# Exercise prompt
In your copy of the data, omit the pictures and keep all else exactly as given.

# Study material
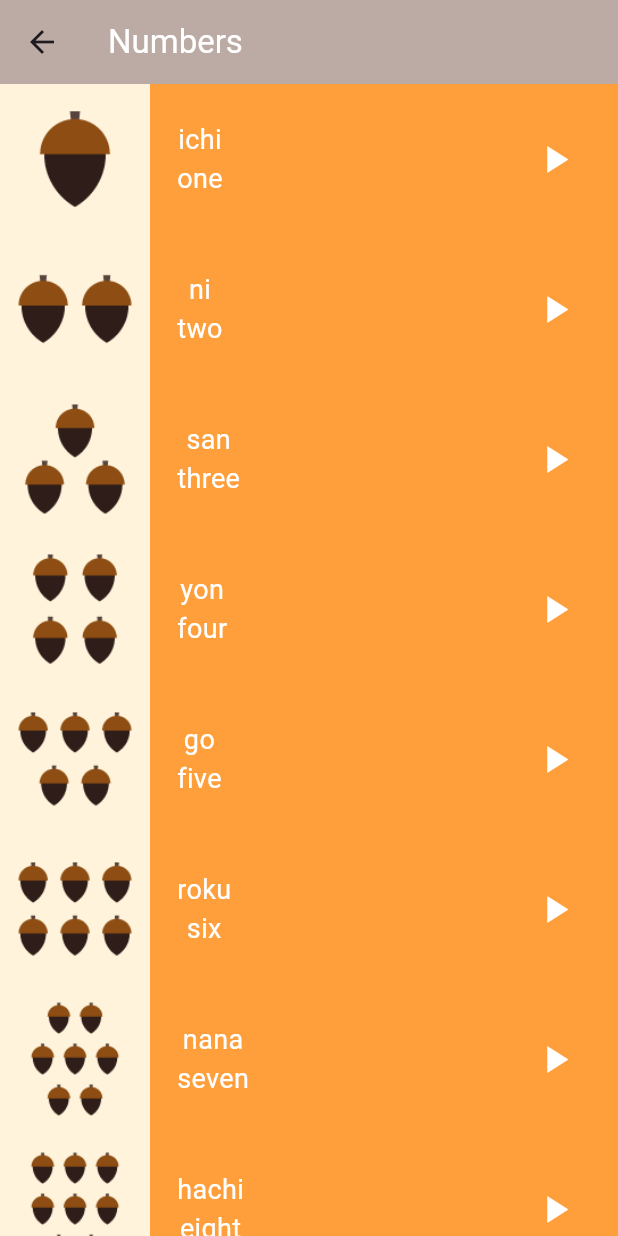
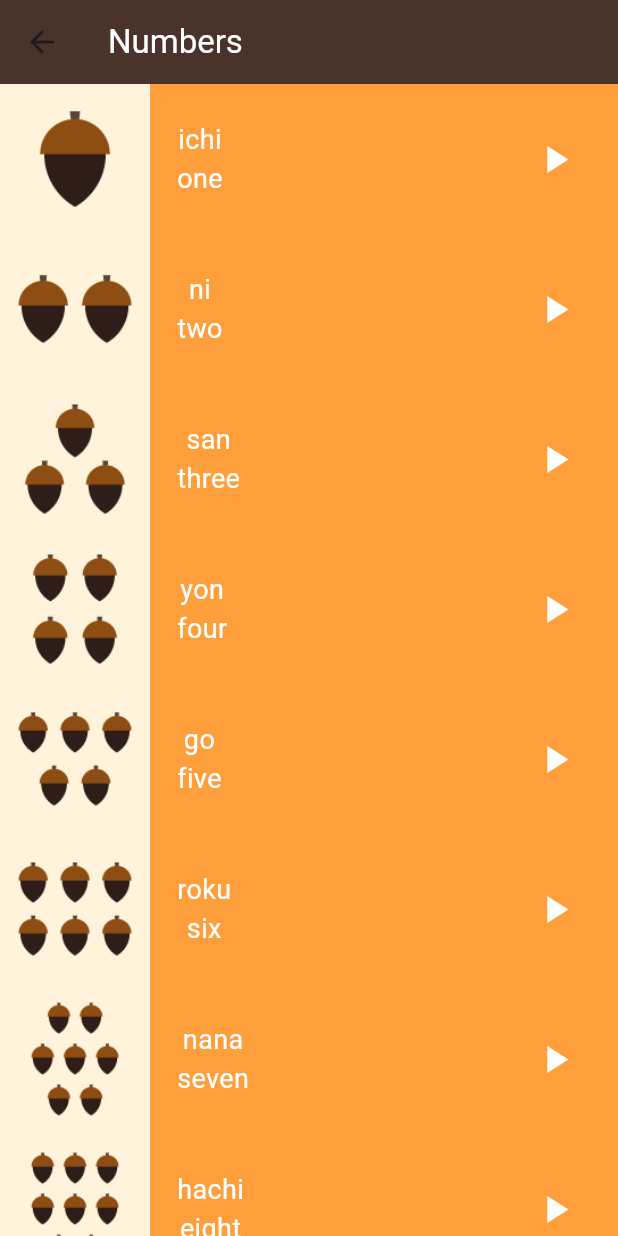
Before and after one commit to mariamfarouk555/Japanese-Application, a Flutter app: the NumbersPage screen opened directly, on a phone screen of 412 x 824 dp. Run offline on Flutter 3.47's test engine with Material 3 defaults, Android fonts, the light colour scheme and no system bars; our stand-ins replace audioplayers.

Commit message:
Update numbers_page.dart

```diff
--- a/lib/screens/numbers_page.dart
+++ b/lib/screens/numbers_page.dart
@@ -72,7 +72,7 @@ class NumbersPage extends StatelessWidget {
   Widget build(BuildContext context) {
     return Scaffold(
       appBar: AppBar(
-          backgroundColor: Colors.brown[200],
+        backgroundColor: const Color(0XFF49332A),
         title: const Text('Numbers', style: TextStyle(color: Colors.white)),
       ),
       body: ListView.builder(
@@ -80,7 +80,7 @@ class NumbersPage extends StatelessWidget {
         itemBuilder: (context, index) {
           return Item(
             sound: numbers[index].sound,
-            color: Color(0xffFF9F3B),
+            color: const Color(0xffFF9F3B),
             number: numbers[index],
           );
         },
```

# Your solution
Before and after one commit to mariamfarouk555/Japanese-Application, a Flutter app: the NumbersPage screen opened directly, on a phone screen of 412 x 824 dp. Run offline on Flutter 3.47's test engine with Material 3 defaults, Android fonts, the light colour scheme and no system bars; our stand-ins replace audioplayers.

Commit message:
Update numbers_page.dart

```diff
--- a/lib/screens/numbers_page.dart
+++ b/lib/screens/numbers_page.dart
@@ -72,7 +72,7 @@ class NumbersPage extends StatelessWidget {
   Widget build(BuildContext context) {
     return Scaffold(
       appBar: AppBar(
-          backgroundColor: Colors.brown[200],
+        backgroundColor: const Color(0XFF49332A),
         title: const Text('Numbers', style: TextStyle(color: Colors.white)),
       ),
       body: ListView.builder(
@@ -80,7 +80,7 @@ class NumbersPage extends StatelessWidget {
         itemBuilder: (context, index) {
           return Item(
             sound: numbers[index].sound,
-            color: Color(0xffFF9F3B),
+            color: const Color(0xffFF9F3B),
             number: numbers[index],
           );
         },
```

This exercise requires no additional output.